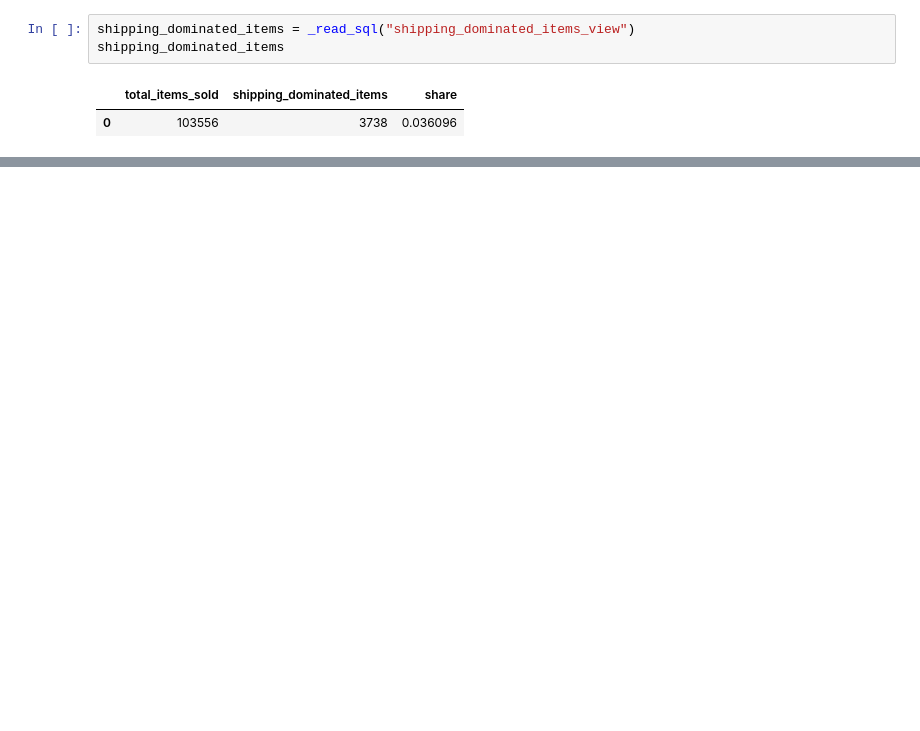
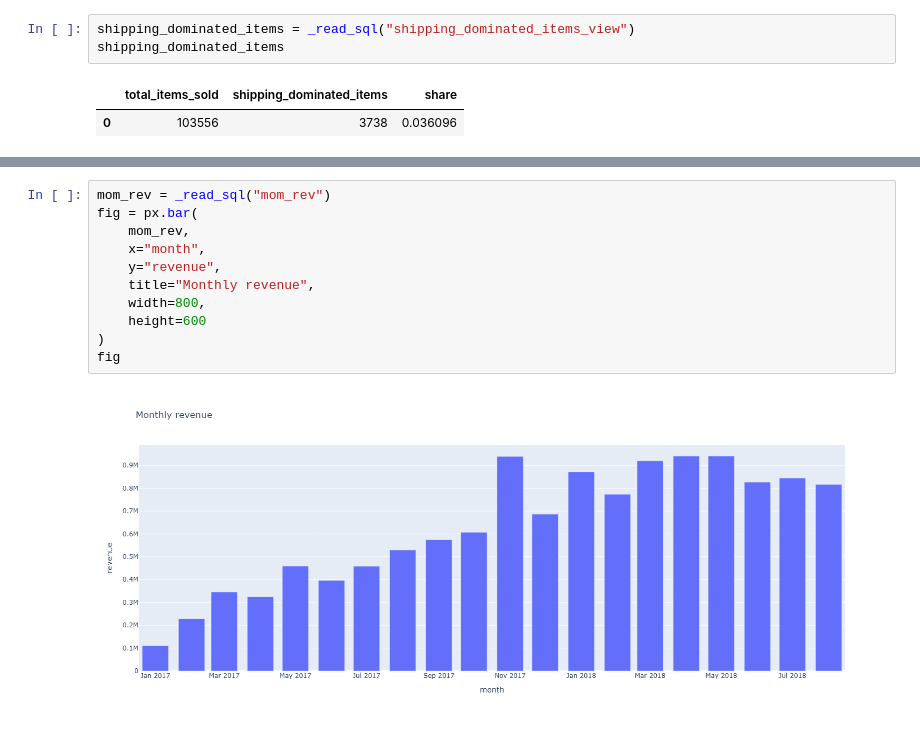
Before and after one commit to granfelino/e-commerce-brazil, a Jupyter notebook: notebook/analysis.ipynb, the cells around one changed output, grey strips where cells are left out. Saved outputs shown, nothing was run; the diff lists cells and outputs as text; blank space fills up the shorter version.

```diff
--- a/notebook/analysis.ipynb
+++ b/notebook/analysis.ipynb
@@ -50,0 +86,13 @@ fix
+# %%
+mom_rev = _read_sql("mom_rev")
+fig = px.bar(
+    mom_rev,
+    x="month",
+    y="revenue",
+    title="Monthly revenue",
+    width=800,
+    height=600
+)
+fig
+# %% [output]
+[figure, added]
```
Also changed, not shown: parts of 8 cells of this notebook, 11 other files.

━━━━

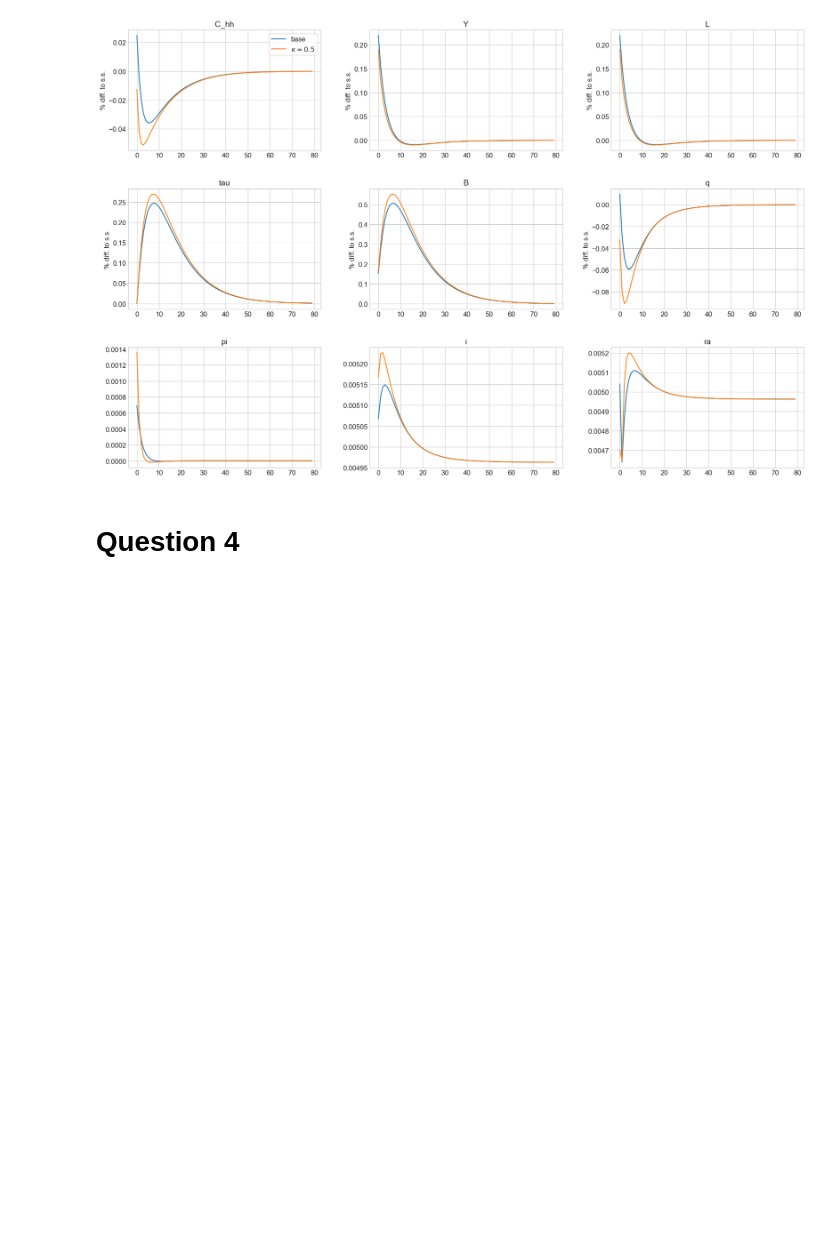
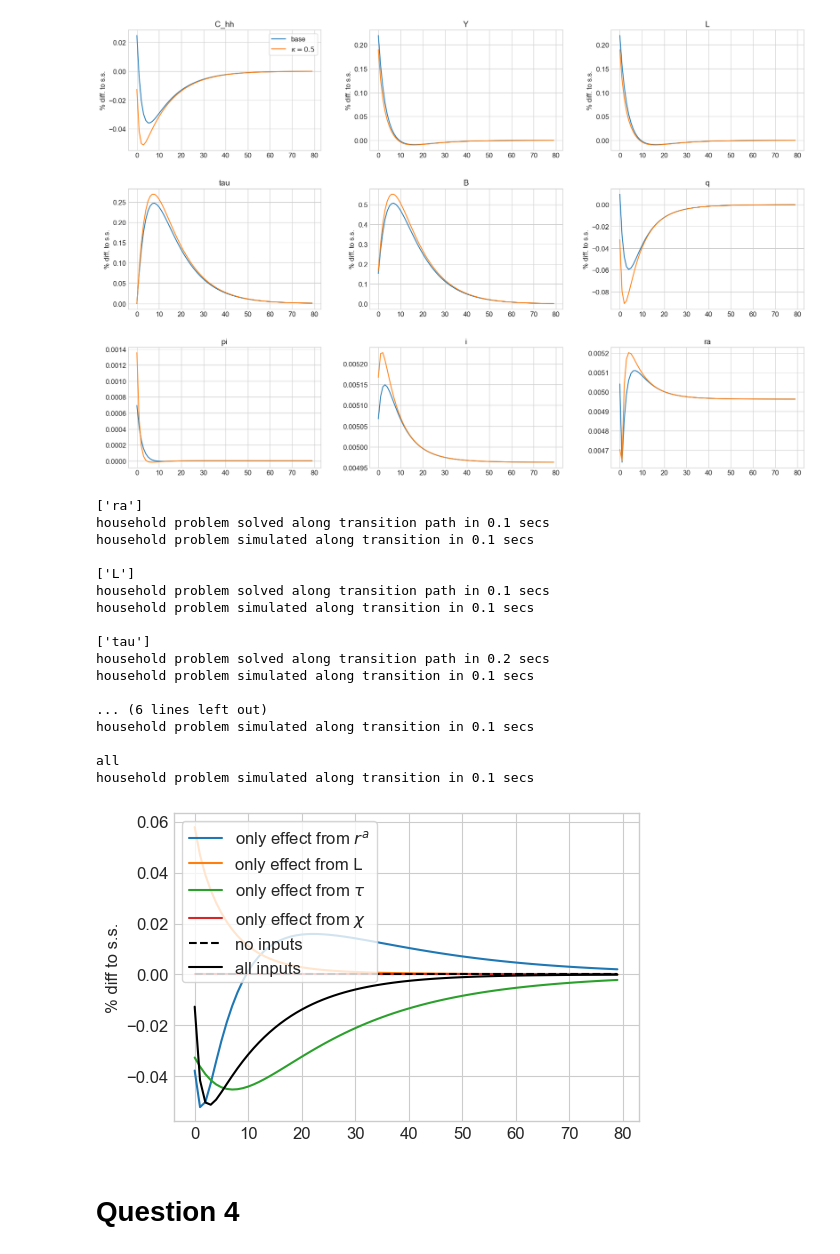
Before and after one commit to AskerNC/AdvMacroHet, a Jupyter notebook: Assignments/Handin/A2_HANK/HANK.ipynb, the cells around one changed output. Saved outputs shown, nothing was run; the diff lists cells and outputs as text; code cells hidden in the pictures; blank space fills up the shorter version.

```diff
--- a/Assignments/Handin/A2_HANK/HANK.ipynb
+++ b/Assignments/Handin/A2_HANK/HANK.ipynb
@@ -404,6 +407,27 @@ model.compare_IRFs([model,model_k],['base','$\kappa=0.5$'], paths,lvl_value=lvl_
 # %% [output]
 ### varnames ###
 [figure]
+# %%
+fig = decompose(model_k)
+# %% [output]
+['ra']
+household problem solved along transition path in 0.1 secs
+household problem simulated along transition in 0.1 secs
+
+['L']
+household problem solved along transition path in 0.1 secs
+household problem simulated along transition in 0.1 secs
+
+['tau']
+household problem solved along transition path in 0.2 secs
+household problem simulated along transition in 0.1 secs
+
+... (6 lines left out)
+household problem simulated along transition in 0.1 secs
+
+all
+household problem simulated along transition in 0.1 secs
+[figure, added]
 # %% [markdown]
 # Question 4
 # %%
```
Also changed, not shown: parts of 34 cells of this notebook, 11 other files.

━━━━

Within the material above, find every line containing the word "output" and copy it.

RESPONSE ->
Before and after one commit to granfelino/e-commerce-brazil, a Jupyter notebook: notebook/analysis.ipynb, the cells around one changed output, grey strips where cells are left out. Saved outputs shown, nothing was run; the diff lists cells and outputs as text; blank space fills up the shorter version.
+# %% [output]
Before and after one commit to AskerNC/AdvMacroHet, a Jupyter notebook: Assignments/Handin/A2_HANK/HANK.ipynb, the cells around one changed output. Saved outputs shown, nothing was run; the diff lists cells and outputs as text; code cells hidden in the pictures; blank space fills up the shorter version.
 # %% [output]
+# %% [output]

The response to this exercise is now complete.